Yes, very well.
Did you see him that night?
He was at my house that night at supper with some young lads, and when the bells rung, as we all thought for fire, he run out in order to go to it.
In a 1922 publication of John Greenwood’s memoir, editor Isaac Greenwood (yes relation) included what is apparently that family’s memory of how Maverick went to his death:
Isaac Greenwood, Jr., the elder brother of John..., was a witness of the massacre, being then in his twelfth year.The word “lobsterbacks” might well be an anachronism, and a sign that details of this tale had changed before it was written down, but its core can easily fit with Carey’s testimony from 1770.
Attracted by the ringing of bells, indicating a fire, Maverick and Greenwood were proceeding along hand in hand when, in King Street, Samuel left his companion and joined in the popular tumult about some soldiers at the custom-house. In the volley which ensued Maverick fell just as he was throwing up his arms and shouting, “Fire away, you d—— lobster-backs!”
Finally, William H. Sumner felt he was doing a great service to history when he put into his A History of East Boston an account of Maverick’s death that he’d heard from a son of Joseph Mountfort (1750-1838):
He, with Samuel Maverick, Peter C. Brooks, Samuel and Thomas Carey, were playing marbles in the house of Mr. Carey, at the head of Gardner’s wharf, near Cross street, at the time the bells rang the alarm, and were thereby attracted to State street before the British troops fired.As Hiller B. Zobel pointed out in The Boston Massacre, Peter Chardon Brooks was only three years old and living in Medford in 1770. So he was very unlikely to have been playing marbles with the seventeen-year-old Maverick on the 5th of March.

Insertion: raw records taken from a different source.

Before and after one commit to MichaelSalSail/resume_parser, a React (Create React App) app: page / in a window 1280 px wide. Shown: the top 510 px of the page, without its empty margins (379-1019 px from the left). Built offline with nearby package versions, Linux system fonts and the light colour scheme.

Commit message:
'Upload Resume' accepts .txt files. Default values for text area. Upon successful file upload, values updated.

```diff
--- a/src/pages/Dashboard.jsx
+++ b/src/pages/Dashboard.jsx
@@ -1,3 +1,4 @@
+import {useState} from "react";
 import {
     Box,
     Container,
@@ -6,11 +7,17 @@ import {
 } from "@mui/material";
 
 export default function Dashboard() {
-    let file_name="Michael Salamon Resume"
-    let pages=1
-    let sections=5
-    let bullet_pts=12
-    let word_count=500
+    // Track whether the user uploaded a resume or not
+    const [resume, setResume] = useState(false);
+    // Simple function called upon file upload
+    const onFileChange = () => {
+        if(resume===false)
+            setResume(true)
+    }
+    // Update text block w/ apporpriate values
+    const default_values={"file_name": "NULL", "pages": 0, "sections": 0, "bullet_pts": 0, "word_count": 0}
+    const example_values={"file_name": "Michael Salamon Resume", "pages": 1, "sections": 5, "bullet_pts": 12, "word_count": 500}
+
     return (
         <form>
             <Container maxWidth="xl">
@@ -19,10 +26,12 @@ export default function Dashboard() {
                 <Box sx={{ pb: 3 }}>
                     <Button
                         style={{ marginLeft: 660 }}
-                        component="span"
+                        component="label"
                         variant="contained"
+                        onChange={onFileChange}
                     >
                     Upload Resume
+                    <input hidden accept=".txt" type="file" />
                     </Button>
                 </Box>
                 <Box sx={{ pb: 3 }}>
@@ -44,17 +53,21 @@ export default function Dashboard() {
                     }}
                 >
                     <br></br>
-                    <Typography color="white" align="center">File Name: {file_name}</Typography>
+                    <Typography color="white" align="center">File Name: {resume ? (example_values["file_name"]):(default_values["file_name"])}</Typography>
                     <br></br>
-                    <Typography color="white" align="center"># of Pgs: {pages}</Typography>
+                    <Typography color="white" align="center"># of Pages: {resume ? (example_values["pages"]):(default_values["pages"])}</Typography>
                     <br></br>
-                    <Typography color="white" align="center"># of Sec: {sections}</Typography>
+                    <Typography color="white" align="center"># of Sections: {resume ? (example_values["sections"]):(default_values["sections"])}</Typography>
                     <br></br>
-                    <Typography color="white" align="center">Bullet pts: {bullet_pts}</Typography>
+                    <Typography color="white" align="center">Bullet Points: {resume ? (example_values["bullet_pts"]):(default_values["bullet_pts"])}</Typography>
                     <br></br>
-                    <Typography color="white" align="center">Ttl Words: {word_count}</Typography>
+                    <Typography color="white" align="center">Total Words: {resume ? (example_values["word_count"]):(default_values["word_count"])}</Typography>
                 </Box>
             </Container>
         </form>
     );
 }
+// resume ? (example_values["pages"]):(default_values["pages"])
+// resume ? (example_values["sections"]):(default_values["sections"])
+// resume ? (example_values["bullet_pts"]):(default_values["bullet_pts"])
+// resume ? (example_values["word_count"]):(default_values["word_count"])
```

Here they observed that a tumult had arisen between some men and boys and the soldiers. Angry words were being exchanged, and missiles of various kinds were thrown. Some one threw pieces of ice, when the soldiers, exasperated by the boldness and taunts of their rebel opponents, discharged their guns at the crowd.
Young Maverick cried out to his relative Mountfort, “Joe! I am shot!” and ran down Exchange street, then called Royal Exchange lane, to Dock square, where he fell to the ground, and was conveyed to his mother’s house. He died the next morning. At that time the widow [Mary] Maverick kept a genteel boarding-house in Union street, at the corner of Salt lane.
It is not a little singular, that Mr. Mountfort’s name does not appear among the witnesses examined at the trial. . . . Yet, there can be no doubt as to the authenticity of Mr. Mountfort’s narrative. The writer has it from his son, Judge Napoleon B. Mountfort, of New York [1800-1883], who is well informed on the subject.
Sumner got the impression that Joseph Mountfort was a “relative” of Samuel Maverick. I believe that became true only later, when Mountfort married Maverick’s first cousin Mary Gyles.
The Mountfort family seems to have been earnest in putting their ancestor on the scene of patriotic events. His name doesn’t appear on the earliest and most reliable list of men involved in the Boston Tea Party, but it surfaces in Samuel A. Drake’s Old Landmarks and Historic Personages of Boston (1876). Mountfort did not, however, make the roll in Francis S. Drake’s Tea Leaves (1884).
Nonetheless, the Mountfort family tradition does seem accurate in putting Maverick at the Carey house. I’m just not convinced that Mountfort was really there, too. This may be what I call a “grandmother’s tale”—a historical tale that older relatives embroider for children as a private entertainment or special lesson, yet is so vivid that the children grow up believing that every detail is true, that their relatives were in the thick of history, and that the tale should go into history books.
Curiously, the editor of John Greenwood’s memoir theorized that Greenwood and Mountfort encountered each other as prisoners of war, with Mountfort (remembered by the Greenwood family as “Mumford”) spilling hot soup on Greenwood. It was a small world.